Problem requirements —
Find every line in the records below that holds the word "main", and copy each one.

Recorded information —
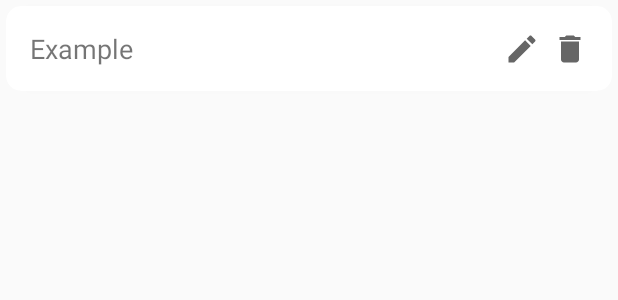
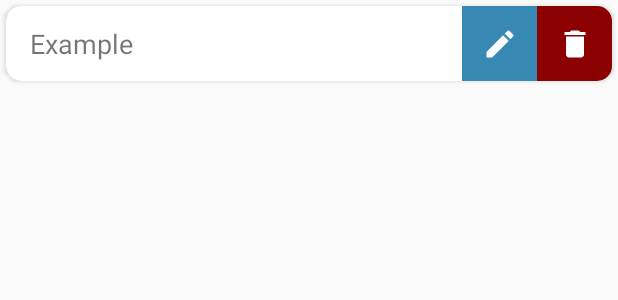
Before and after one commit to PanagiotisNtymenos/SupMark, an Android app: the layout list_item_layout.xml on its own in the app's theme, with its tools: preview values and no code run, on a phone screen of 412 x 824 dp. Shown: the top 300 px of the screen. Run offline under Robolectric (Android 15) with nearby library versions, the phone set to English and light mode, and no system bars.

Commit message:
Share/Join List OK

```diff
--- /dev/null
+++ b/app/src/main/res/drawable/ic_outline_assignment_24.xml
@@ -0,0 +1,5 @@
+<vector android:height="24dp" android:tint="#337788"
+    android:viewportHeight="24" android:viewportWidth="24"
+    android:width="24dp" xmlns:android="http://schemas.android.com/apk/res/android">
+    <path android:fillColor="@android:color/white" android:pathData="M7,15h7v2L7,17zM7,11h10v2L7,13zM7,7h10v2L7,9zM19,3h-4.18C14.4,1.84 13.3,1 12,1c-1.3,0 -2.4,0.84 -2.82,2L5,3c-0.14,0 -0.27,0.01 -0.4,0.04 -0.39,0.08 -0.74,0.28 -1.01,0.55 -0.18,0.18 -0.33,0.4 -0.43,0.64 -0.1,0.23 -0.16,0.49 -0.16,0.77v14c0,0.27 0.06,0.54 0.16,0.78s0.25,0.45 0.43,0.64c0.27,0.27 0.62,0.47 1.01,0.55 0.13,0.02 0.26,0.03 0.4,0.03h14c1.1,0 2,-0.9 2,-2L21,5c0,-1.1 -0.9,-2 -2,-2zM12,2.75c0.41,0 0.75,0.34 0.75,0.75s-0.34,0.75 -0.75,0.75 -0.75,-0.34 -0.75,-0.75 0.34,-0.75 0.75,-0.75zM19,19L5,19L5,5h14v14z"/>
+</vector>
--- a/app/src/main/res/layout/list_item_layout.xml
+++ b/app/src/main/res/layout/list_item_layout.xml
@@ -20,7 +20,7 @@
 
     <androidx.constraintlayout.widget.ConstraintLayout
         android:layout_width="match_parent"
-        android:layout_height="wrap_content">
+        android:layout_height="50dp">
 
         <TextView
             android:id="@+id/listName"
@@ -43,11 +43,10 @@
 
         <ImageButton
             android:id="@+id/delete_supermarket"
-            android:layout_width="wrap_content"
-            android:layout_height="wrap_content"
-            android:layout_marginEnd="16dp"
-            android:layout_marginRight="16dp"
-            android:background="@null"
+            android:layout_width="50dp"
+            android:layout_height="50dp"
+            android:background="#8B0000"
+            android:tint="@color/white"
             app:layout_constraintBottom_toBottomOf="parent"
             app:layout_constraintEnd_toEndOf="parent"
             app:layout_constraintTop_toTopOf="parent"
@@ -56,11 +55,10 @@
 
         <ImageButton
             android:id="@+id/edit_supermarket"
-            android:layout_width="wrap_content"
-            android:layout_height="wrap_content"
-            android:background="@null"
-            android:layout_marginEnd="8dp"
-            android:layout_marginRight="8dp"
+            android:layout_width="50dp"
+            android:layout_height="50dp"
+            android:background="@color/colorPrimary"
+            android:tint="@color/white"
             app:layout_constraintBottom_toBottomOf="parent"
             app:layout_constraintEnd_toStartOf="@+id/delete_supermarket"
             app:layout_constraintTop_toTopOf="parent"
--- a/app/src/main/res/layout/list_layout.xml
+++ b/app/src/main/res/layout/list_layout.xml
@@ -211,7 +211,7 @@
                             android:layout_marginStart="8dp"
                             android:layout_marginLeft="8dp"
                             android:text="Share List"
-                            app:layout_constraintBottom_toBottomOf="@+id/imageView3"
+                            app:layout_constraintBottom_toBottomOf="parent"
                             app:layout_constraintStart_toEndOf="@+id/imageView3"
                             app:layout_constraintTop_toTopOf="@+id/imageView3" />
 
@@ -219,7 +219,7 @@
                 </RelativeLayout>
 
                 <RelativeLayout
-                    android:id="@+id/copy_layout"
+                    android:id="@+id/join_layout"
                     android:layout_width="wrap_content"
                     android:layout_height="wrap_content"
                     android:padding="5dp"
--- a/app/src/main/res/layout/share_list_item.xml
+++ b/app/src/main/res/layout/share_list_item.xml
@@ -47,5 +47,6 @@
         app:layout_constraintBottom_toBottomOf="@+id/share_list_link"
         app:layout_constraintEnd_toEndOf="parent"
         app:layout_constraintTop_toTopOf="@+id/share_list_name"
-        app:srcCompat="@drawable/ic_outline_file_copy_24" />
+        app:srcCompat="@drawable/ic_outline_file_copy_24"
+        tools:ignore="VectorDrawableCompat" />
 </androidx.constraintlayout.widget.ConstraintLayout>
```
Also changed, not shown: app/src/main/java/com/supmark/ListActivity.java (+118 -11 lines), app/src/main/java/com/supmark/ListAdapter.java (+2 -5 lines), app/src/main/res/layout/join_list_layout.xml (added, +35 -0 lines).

Reply —
+++ b/app/src/main/res/drawable/ic_outline_assignment_24.xml
--- a/app/src/main/res/layout/list_item_layout.xml
+++ b/app/src/main/res/layout/list_item_layout.xml
--- a/app/src/main/res/layout/list_layout.xml
+++ b/app/src/main/res/layout/list_layout.xml
--- a/app/src/main/res/layout/share_list_item.xml
+++ b/app/src/main/res/layout/share_list_item.xml
Also changed, not shown: app/src/main/java/com/supmark/ListActivity.java (+118 -11 lines), app/src/main/java/com/supmark/ListAdapter.java (+2 -5 lines), app/src/main/res/layout/join_list_layout.xml (added, +35 -0 lines).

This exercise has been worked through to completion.